Serious Eats: Recipes
Seriously Asian: Konnyaku
There are few foods on the planet for which you expend more energy chewing it than you receive in calories. Raw celery is one of them. Konnayaku, the Japanese product made from a plant in the taro family called konnayku (also referred to as konjac or devil's tongue), is my low calorie food of choice.
Konnyaku is as close to zero-calorie food you'll find—the majority of the gelatinous block is water, solidified with the addition of pulverized konnyaku powder and sometimes seaweed powder. Packages of konnayaku will range from literally zero to a whopping ten calories, depending on the brand. And, with no sugar, no fat, and no protein, blocks of konnyaku really are like the intimation of food. If you ever gone the whole day eating mostly konnyaku, you've probably experienced the strange sensation of being full but still slightly hungry at the same time—an empty, pure fullness that's just enough to keep you going.
Though the virtues of konnyaku are usually touted by dieters or select Japanese food lovers, konnyaku should be appreciated not only for its low-caloric features, but also because it's delicious. Konnayaku may be completely devoid of flavor, yet no other food product has its unique chew—a delightful, bouncy texture that's interesting enough to be the highlight of a a soup or simmered dish, though it often takes a back seat in sukiyaki and oden stews.
The taro root for konnyaku is old (it's allowed to mature for years before harvesting) and heavy, weighing as much as five pounds per root that can grow as large as six inches in diameter. The root is peeled, dried, and ground to a powder. The powder is then combined with water and some kind of coagulating agent, usually hydrated calcium, to set the mixture into a firm cake. Shirataki is simply gelatinous konnyaku mixture that has been shaped to look like noodles, though its texture bears no resemblance.
While some recipes for konnyaku or shirataki specify a brief cooking time, I prefer to cook my konnyaku for at least one and half hours so that the full flavors of the simmering liquid can be absorbed. Beef is a time-efficient complement to konnyaku, since both the meat and the pieces of konnyaku will take a while to cook. Hearty vegetables, such as daikon and lotus root, also pair well with konnyaku if the latter is allowed to simmer beforehand in a soup or stock.

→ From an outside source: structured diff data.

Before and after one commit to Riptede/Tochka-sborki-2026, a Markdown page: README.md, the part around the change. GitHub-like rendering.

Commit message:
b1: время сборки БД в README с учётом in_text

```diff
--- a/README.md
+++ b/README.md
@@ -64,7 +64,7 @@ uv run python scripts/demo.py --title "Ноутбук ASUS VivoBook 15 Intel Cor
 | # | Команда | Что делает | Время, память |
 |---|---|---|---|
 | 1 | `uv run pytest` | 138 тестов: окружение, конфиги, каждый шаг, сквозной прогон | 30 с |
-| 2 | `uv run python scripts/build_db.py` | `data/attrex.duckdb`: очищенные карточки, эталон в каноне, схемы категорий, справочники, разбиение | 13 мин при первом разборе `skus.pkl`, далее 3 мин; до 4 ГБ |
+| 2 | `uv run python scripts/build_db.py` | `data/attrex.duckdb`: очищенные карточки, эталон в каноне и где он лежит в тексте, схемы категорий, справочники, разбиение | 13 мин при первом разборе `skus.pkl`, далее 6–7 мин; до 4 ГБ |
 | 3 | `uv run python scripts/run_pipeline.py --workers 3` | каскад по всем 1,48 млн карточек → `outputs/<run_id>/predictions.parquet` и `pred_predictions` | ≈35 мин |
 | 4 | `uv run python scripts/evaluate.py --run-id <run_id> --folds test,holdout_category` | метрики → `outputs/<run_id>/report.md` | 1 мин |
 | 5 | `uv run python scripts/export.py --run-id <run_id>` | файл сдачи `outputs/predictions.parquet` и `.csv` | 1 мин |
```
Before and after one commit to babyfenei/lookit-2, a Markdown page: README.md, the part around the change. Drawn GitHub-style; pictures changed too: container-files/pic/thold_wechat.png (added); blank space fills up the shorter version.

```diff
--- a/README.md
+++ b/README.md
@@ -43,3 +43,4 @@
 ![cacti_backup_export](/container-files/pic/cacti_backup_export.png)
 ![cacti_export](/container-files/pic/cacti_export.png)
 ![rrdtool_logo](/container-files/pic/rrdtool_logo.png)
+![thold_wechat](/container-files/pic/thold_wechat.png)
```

Whenever I prepare konnyaku, I always cook a large pot of it so that extra slices of konnyaku—already cooked and flavored with the simmering liquid—may be charred in a cast iron skillet or set under the broiler. Doing so adds one more textural dimension to an otherwise uniform item: The surface of the konnyaku, when charred, will develop a slightly crisp and crackled skin.
Finally, there's another type of konnyaku that is meant to be eaten raw. You'll find packets of sashimi konnyaku alongside the regular stuff, though the sashimi konnyaku is presliced and often green or yellow depending on whether it's been flavored with seafood or citrus additions. Sashimi konnyaku is usually enjoyed with a little wasabi paste and soy sauce or a sweet miso and mustard sauce. Unlike the konnyaku that must be cooked, the texture of sashimi konnyaku is much more tender, though still chewy. On a hot day, sashimi konnyaku is just as refreshing as a salad yet considerably more filling.
About the author: Chichi Wang took her degree in philosophy, but decided that writing about food would be much more fun than writing about Plato. She firmly believes in all things offal, the importance of reading great books, and the necessity of three-hour meals. If she were ever to get a tattoo, it would say "Fat is flavor." Visit her blog, The Offal Cook.
Simmered Konnyaku with Beef
1 block konnyaku or 1 package shirataki
4 ounces stewing beef, cut into 1/2 inch cubes
3 tablespoons cooking oil or fat, for pan-frying
3 cups dashi
2 tablespoons each of soy sauce, mirin, and sake
1 teaspoon sugar
2 tablespoons brown or red miso paste, or to taste